Reviewed by Kevin Vanzant (Vanderbilt)
Published on H-War (December, 2014)
Commissioned by Margaret Sankey (Air War College)
In Prelude to a Revolution: The Salem Gunpowder Raid of 1775, Peter Charles Hoffer seeks to revise the opening chronology of the American Revolution. For Hoffer, the famous shots fired at Lexington were not the first acts of the Revolution but were instead “scene two” (p. 5). For the real opening gambit of the Revolution, he directs attention to the town of Salem on February 26, 1775. On that day, about 250 British regulars, by the order of General Thomas Gage in Boston and under the command of Colonel Alexander Leslie, marched to Salem on a gunpowder raid, intent on collecting munitions that could potentially fall into the hands of those conspiring against British authority in North America. Leslie’s mission failed, however, foiled by a resistant townspeople and the tactical employment of a drawbridge. Despite the fact that no shots were fired, this moment in history, Hoffer contends, marked a new beginning. He makes two separate and overlapping arguments for this interpretation. In one, he argues that what happened at Salem and Lexington were very much connected, so much so that the two events should be considered together. The second, much more ambitious argument is that the failed gunpowder raid at Salem was a transformative moment in its own right, as British settlers in North America began for the first time to believe that the defeat of the British military was possible and that a people could in fact govern themselves.
Hoffer opens his study in 1774 as tensions between “patriots” and “loyalists” in Massachusetts were reaching a fevered pitch.
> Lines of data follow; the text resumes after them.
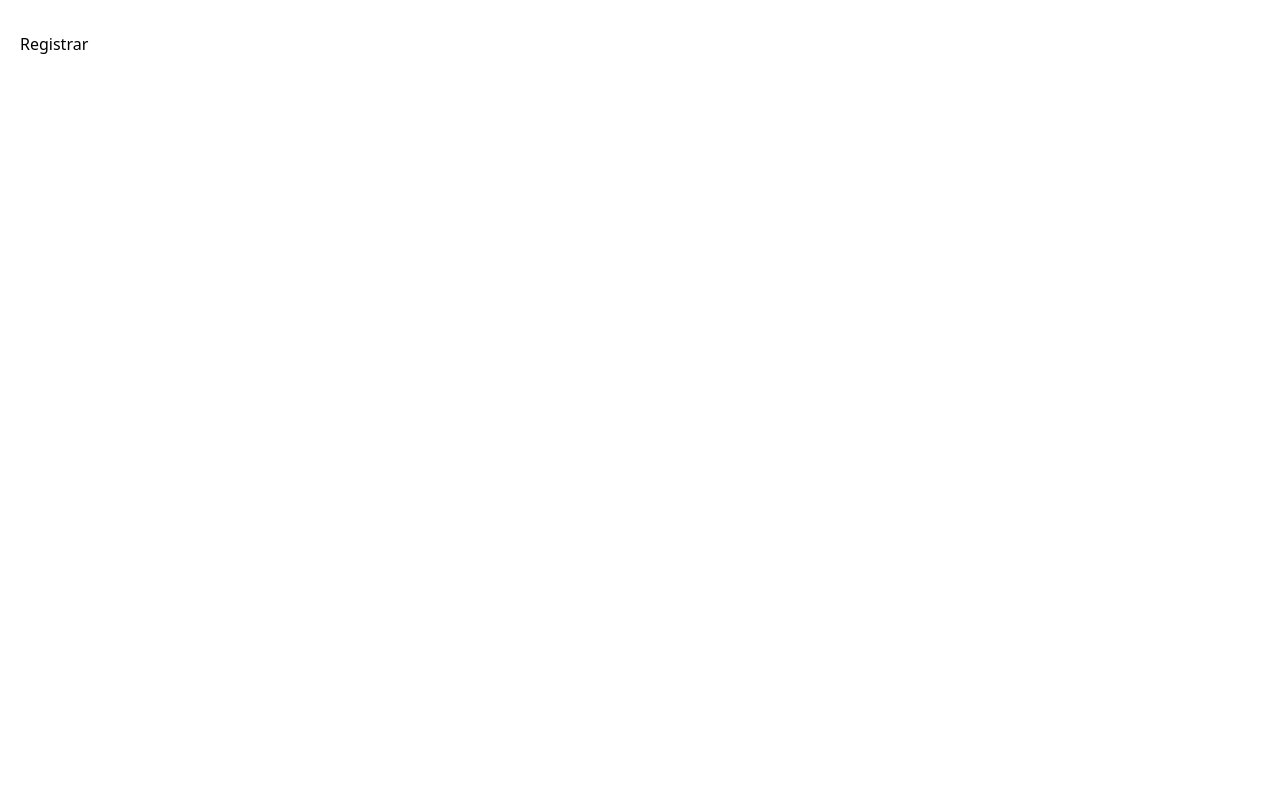
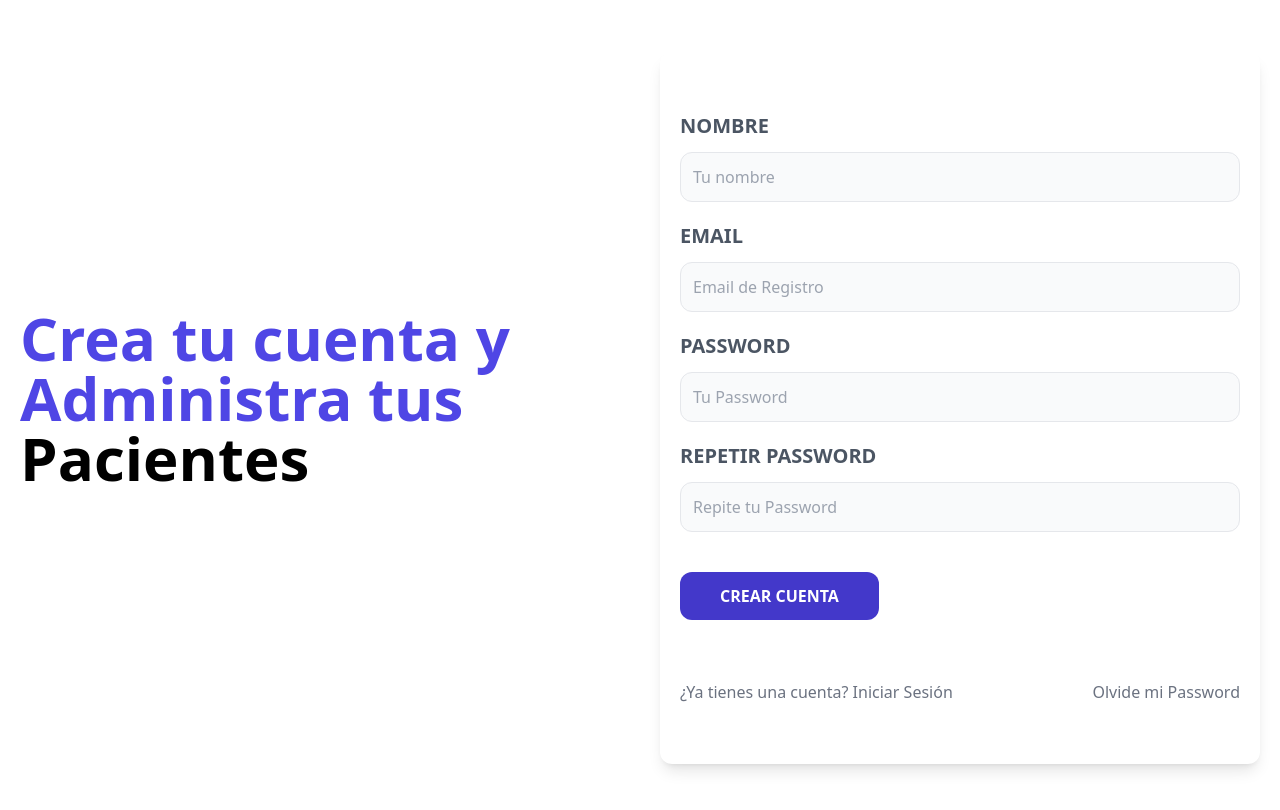
Before and after one commit to centinelaCode/frontend-APV, a React (Vite) app: page /registrar in a window 1280 px wide. Built offline with nearby package versions, Linux system fonts and the light colour scheme.

Commit message:
[ADD] Maquetación de Registrar
2 columanas left: titulo | right: formulario

```diff
--- a/src/pages/Registrar.jsx
+++ b/src/pages/Registrar.jsx
@@ -1,7 +1,72 @@
+import { Link } from 'react-router-dom';
+
 const Registrar = () => {
   return (
     <>
-      <h1>Registrar</h1>
+      <div>
+        <h1 className="text-indigo-600 font-blank text-6xl font-bold">Crea tu cuenta y Administra tus <span className="text-black font-bold">Pacientes</span></h1>
+      </div>
+      <div className="mt-20 md:mt-5 shadow-lg px-5 py-10 rounded-xl bg-white">
+        <form>
+          <div className="my-5">
+            <label
+              className="uppercase text-gray-600 text-xl font-bold"
+            >Nombre</label>
+            <input
+              type="text"
+              placeholder="Tu nombre"
+              className="border w-full p-3 mt-3 bg-gray-50 rounded-xl"
+            />
+          </div>
+          <div className="my-5">
+            <label
+              className="uppercase text-gray-600 text-xl font-bold"
+            >email</label>
+            <input
+              type="email"
+              placeholder="Email de Registro"
+              className="border w-full p-3 mt-3 bg-gray-50 rounded-xl"
+            />
+          </div>
+          <div className="my-5">
+            <label
+              className="uppercase text-gray-600 text-xl font-bold"
+            >Password</label>
+            <input
+              type="password"
+              placeholder="Tu Password"
+              className="border w-full p-3 mt-3 bg-gray-50 rounded-xl"
+            />
+          </div>
+          <div className="my-5">
+            <label
+              className="uppercase text-gray-600 text-xl font-bold"
+            >Repetir Password</label>
+            <input
+              type="password"
+              placeholder="Repite tu Password"
+              className="border w-full p-3 mt-3 bg-gray-50 rounded-xl"
+            />
+          </div>
+
+          <input
+            type="submit"
+            value="Crear Cuenta"
+            className="bg-indigo-700 w-full py-3 px-10 rounded-xl text-white uppercase font-bold mt-5 hover:cursor-pointer hover:bg-indigo-800 md:w-auto "
+          />
+        </form>
+
+        <nav className="mt-10 lg:flex lg:justify-between">
+          <Link
+            to="/"
+            className="block text-center my-5 text-gray-500"
+          >¿Ya tienes una cuenta? Iniciar Sesión</Link>
+          <Link
+            to="/olvide-password"
+            className="block text-center my-5 text-gray-500"
+          >Olvide mi Password</Link>
+        </nav>
+      </div>
     </>
   )
 }
```
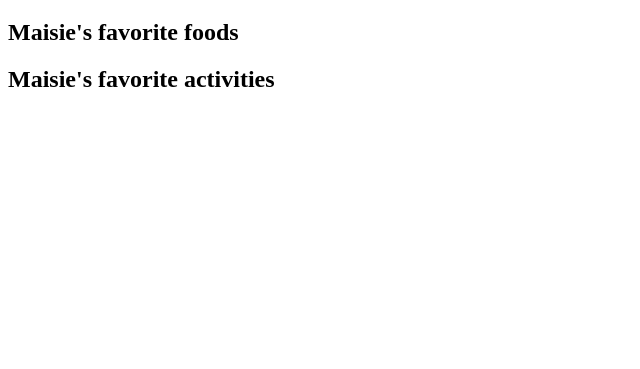
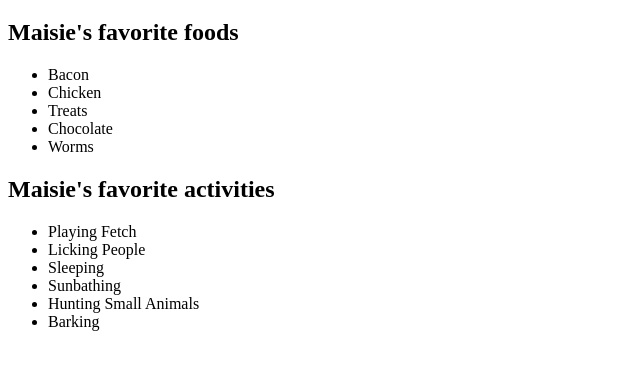
Before and after one commit to drewtucker/drew-dog, a plain HTML site: page drew-dog.html in a window 1280 px wide. Shown: the part 373-742 px from the top of the page, without its empty margins (0-640 px from the left). Drawn offline with Linux system fonts and the light colour scheme.

Commit message:
add additional favorite activity

```diff
--- a/drew-dog.html
+++ b/drew-dog.html
@@ -9,6 +9,23 @@
     <h1>This is Maisie's Webpage</h1>
 
     <h2>Maisie's favorite foods</h2>
+    <ul>
+      <li>Bacon</li>
+      <li>Chicken</li>
+      <li>Treats</li>
+      <li>Chocolate</li>
+      <li>Worms</li>
+    </ul>
 
     <h2>Maisie's favorite activities</h2>
+    <ul>
+      <li>Playing Fetch</li>
+      <li>Licking People</li>
+      <li>Sleeping</li>
+      <li>Sunbathing</li>
+      <li>Hunting Small Animals</li>
+      <li>Barking</li>
+    </ul>
+
   </body>
+</html>
```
Salem, as Hoffer outlines in chapter 1, had a particularly strong loyalist faction, led by the distinguished Salem lawyer and landholder William Browne. He and his supporters curried favor with imperial administrators by rejecting missives from Boston radicals like Samuel Adams and often, as a reward, received lucrative appointments. So powerful were the loyalist voices in Salem that, in 1774, when the newly appointed imperial governor of the colony, Thomas Gage, sought to call a new meeting of the general court, one that would be more amenable to imperial demands, he chose Salem, not Boston, to be its location. Patriot sentiment would prove irrepressible at that meeting, however, even within the friendly confines of Salem. The rising patriot fervor in the colony is on further display in chapter 2, as Hoffer follows two British officers, disguised as surveyors, as they venture into the hinterland in search of information concerning patriot numbers and arms. They found few friends and little assistance on their journey, their circumstances growing increasingly dire the farther away they traveled from the British troops stationed in Boston.
With chapters 1 and 2 as context, Hoffer then turns to Leslie’s raid in Salem and its momentous consequences. In 1774 and 1775, British forces in Boston were intent on possessing as much of the munitions, especially cannons, from the surrounding areas as possible. These efforts were called “Powder Alarms” or “Gunpowder Raids.” Upon hearing that in Salem patriot craftsmen were making carriages so that the cannons stored there could be transported to locations unknown, General Gage ordered a raid of Salem’s armaments before that could happen, turning to Leslie to lead the expedition. The scene that greeted Leslie, detailed in chapter 3, was reminiscent of the welcome received by the two spies in chapter 2. The town’s population, with seemingly few exceptions, was openly antagonistic to the crown and its agents. Leslie arrived from the south, but Salem’s foundry was located north of town and could be reached only by crossing a river, preferably by bridge. The North Bridge, however, was a drawbridge with two leaves, the far leaf from Salem being controlled only by those on that side of river, which by the time of Leslie’s arrival was populated by a group hostile to his intentions. Directed by Gage to avoid violence and respect private property, Leslie arrived to impossible circumstances. He had no effective means to bend the will of these “farm boys” and “minutemen,” who had amassed on the north side of the river, had raised the drawbridge, and were more interested in directing insults at Leslie than in obeying any of his orders (p. 72). By allowance of the people assembled in Salem, Leslie was eventually permitted to march a short distance over the bridge but not far enough to discover any of the sought-after cannons. After that, he and his troops were promptly sent packing on an ignominious march back to Boston.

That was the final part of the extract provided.